> **Entries provided**:
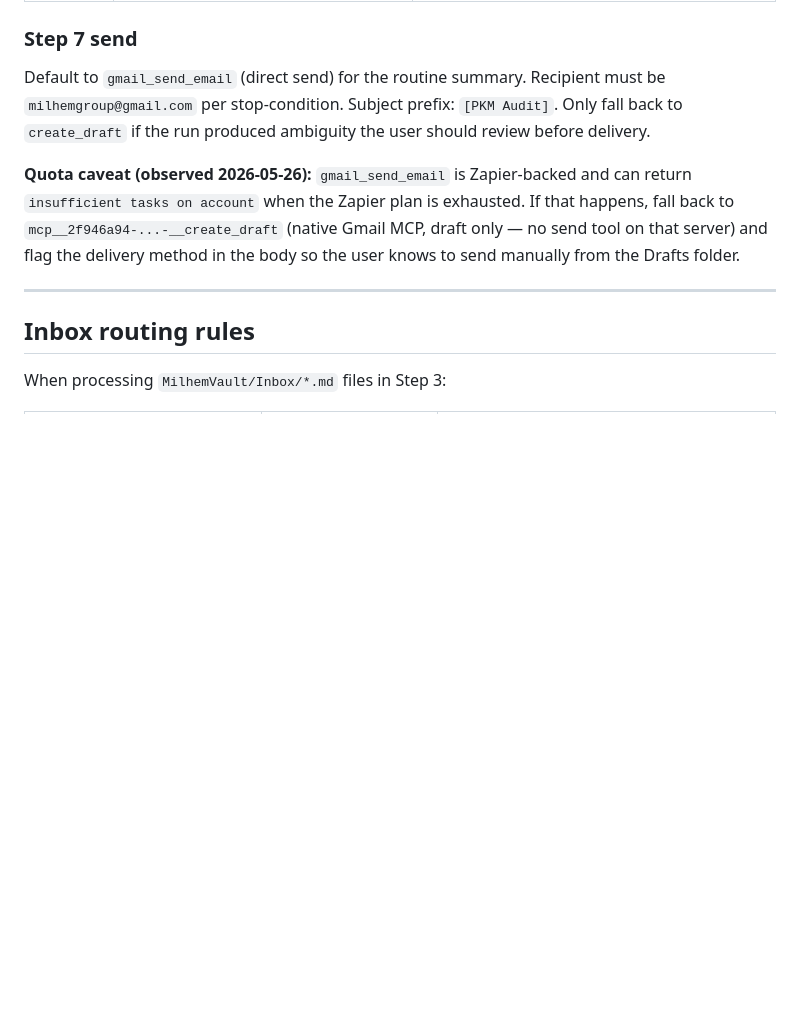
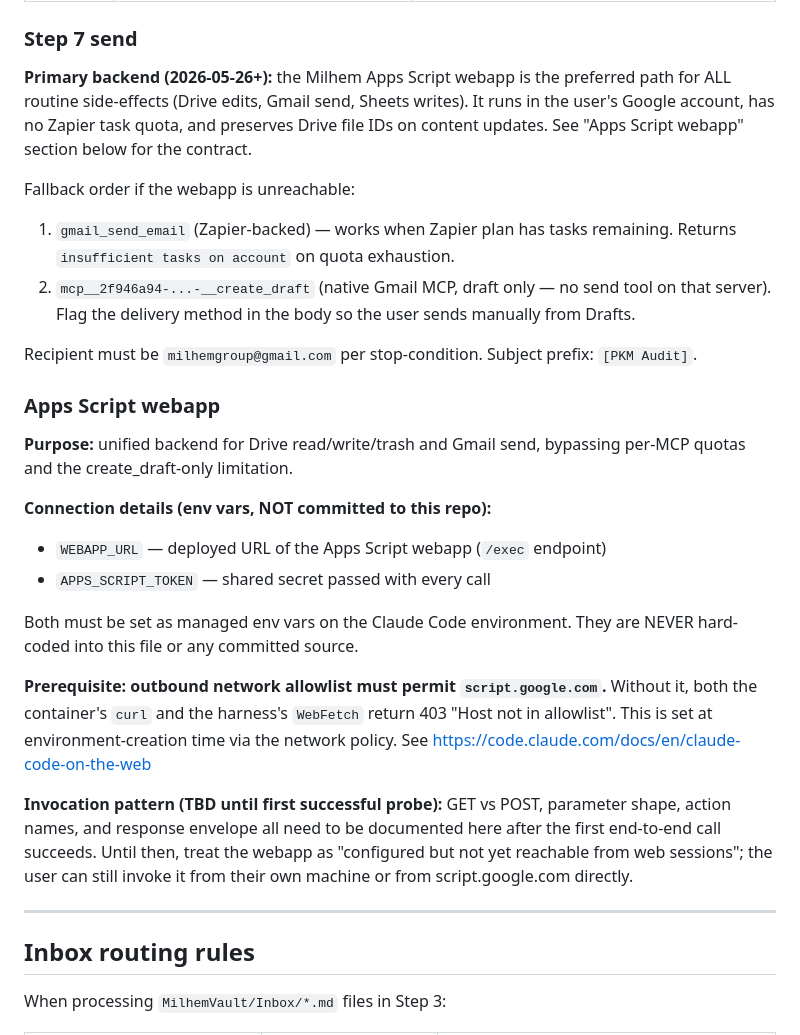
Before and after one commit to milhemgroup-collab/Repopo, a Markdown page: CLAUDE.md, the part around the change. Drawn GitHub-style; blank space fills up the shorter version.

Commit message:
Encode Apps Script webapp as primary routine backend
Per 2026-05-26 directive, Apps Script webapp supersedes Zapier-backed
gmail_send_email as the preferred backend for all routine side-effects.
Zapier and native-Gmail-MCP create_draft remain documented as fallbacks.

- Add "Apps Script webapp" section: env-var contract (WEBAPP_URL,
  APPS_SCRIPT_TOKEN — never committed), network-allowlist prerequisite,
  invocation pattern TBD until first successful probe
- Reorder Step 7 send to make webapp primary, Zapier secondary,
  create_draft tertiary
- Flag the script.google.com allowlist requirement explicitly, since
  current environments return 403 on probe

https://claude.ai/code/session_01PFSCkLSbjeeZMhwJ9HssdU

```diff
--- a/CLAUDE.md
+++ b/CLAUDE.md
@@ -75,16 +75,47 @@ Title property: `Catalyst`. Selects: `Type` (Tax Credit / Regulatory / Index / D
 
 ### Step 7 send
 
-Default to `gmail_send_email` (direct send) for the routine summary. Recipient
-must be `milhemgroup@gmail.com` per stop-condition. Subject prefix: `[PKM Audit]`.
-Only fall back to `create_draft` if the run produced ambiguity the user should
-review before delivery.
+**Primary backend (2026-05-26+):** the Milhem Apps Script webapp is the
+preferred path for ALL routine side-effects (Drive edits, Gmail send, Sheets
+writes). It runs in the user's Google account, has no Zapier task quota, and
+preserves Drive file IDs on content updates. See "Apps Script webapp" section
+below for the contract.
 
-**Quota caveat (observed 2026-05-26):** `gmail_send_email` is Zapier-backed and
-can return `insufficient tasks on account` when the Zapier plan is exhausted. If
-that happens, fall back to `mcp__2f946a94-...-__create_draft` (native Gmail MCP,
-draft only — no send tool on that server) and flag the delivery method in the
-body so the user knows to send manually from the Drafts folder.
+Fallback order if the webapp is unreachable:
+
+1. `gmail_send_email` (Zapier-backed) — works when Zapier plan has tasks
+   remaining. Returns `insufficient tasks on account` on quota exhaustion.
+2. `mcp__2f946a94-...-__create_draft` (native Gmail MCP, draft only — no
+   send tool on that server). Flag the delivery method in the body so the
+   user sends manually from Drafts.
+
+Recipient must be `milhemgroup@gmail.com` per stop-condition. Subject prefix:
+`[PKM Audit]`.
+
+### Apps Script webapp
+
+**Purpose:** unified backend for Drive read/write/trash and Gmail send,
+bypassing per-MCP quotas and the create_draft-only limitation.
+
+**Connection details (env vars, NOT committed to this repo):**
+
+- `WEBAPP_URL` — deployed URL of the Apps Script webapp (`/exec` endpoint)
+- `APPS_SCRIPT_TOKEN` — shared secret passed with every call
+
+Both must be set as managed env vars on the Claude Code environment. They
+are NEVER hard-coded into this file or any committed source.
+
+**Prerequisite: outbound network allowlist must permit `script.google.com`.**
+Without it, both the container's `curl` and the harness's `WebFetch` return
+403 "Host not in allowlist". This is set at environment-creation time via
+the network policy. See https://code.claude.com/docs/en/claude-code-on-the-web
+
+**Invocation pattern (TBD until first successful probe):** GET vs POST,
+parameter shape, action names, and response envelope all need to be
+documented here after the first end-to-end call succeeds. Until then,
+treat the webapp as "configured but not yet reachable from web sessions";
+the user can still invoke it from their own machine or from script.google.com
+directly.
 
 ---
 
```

> **Assigned task**: Although the records above include pictures, the copy must contain only their exact text.

> **Answer to the problem**:
Before and after one commit to milhemgroup-collab/Repopo, a Markdown page: CLAUDE.md, the part around the change. Drawn GitHub-style; blank space fills up the shorter version.

Commit message:
Encode Apps Script webapp as primary routine backend
Per 2026-05-26 directive, Apps Script webapp supersedes Zapier-backed
gmail_send_email as the preferred backend for all routine side-effects.
Zapier and native-Gmail-MCP create_draft remain documented as fallbacks.

- Add "Apps Script webapp" section: env-var contract (WEBAPP_URL,
  APPS_SCRIPT_TOKEN — never committed), network-allowlist prerequisite,
  invocation pattern TBD until first successful probe
- Reorder Step 7 send to make webapp primary, Zapier secondary,
  create_draft tertiary
- Flag the script.google.com allowlist requirement explicitly, since
  current environments return 403 on probe

https://claude.ai/code/session_01PFSCkLSbjeeZMhwJ9HssdU

```diff
--- a/CLAUDE.md
+++ b/CLAUDE.md
@@ -75,16 +75,47 @@ Title property: `Catalyst`. Selects: `Type` (Tax Credit / Regulatory / Index / D
 
 ### Step 7 send
 
-Default to `gmail_send_email` (direct send) for the routine summary. Recipient
-must be `milhemgroup@gmail.com` per stop-condition. Subject prefix: `[PKM Audit]`.
-Only fall back to `create_draft` if the run produced ambiguity the user should
-review before delivery.
+**Primary backend (2026-05-26+):** the Milhem Apps Script webapp is the
+preferred path for ALL routine side-effects (Drive edits, Gmail send, Sheets
+writes). It runs in the user's Google account, has no Zapier task quota, and
+preserves Drive file IDs on content updates. See "Apps Script webapp" section
+below for the contract.
 
-**Quota caveat (observed 2026-05-26):** `gmail_send_email` is Zapier-backed and
-can return `insufficient tasks on account` when the Zapier plan is exhausted. If
-that happens, fall back to `mcp__2f946a94-...-__create_draft` (native Gmail MCP,
-draft only — no send tool on that server) and flag the delivery method in the
-body so the user knows to send manually from the Drafts folder.
+Fallback order if the webapp is unreachable:
+
+1. `gmail_send_email` (Zapier-backed) — works when Zapier plan has tasks
+   remaining. Returns `insufficient tasks on account` on quota exhaustion.
+2. `mcp__2f946a94-...-__create_draft` (native Gmail MCP, draft only — no
+   send tool on that server). Flag the delivery method in the body so the
+   user sends manually from Drafts.
+
+Recipient must be `milhemgroup@gmail.com` per stop-condition. Subject prefix:
+`[PKM Audit]`.
+
+### Apps Script webapp
+
+**Purpose:** unified backend for Drive read/write/trash and Gmail send,
+bypassing per-MCP quotas and the create_draft-only limitation.
+
+**Connection details (env vars, NOT committed to this repo):**
+
+- `WEBAPP_URL` — deployed URL of the Apps Script webapp (`/exec` endpoint)
+- `APPS_SCRIPT_TOKEN` — shared secret passed with every call
+
+Both must be set as managed env vars on the Claude Code environment. They
+are NEVER hard-coded into this file or any committed source.
+
+**Prerequisite: outbound network allowlist must permit `script.google.com`.**
+Without it, both the container's `curl` and the harness's `WebFetch` return
+403 "Host not in allowlist". This is set at environment-creation time via
+the network policy. See https://code.claude.com/docs/en/claude-code-on-the-web
+
+**Invocation pattern (TBD until first successful probe):** GET vs POST,
+parameter shape, action names, and response envelope all need to be
+documented here after the first end-to-end call succeeds. Until then,
+treat the webapp as "configured but not yet reachable from web sessions";
+the user can still invoke it from their own machine or from script.google.com
+directly.
 
 ---
 
```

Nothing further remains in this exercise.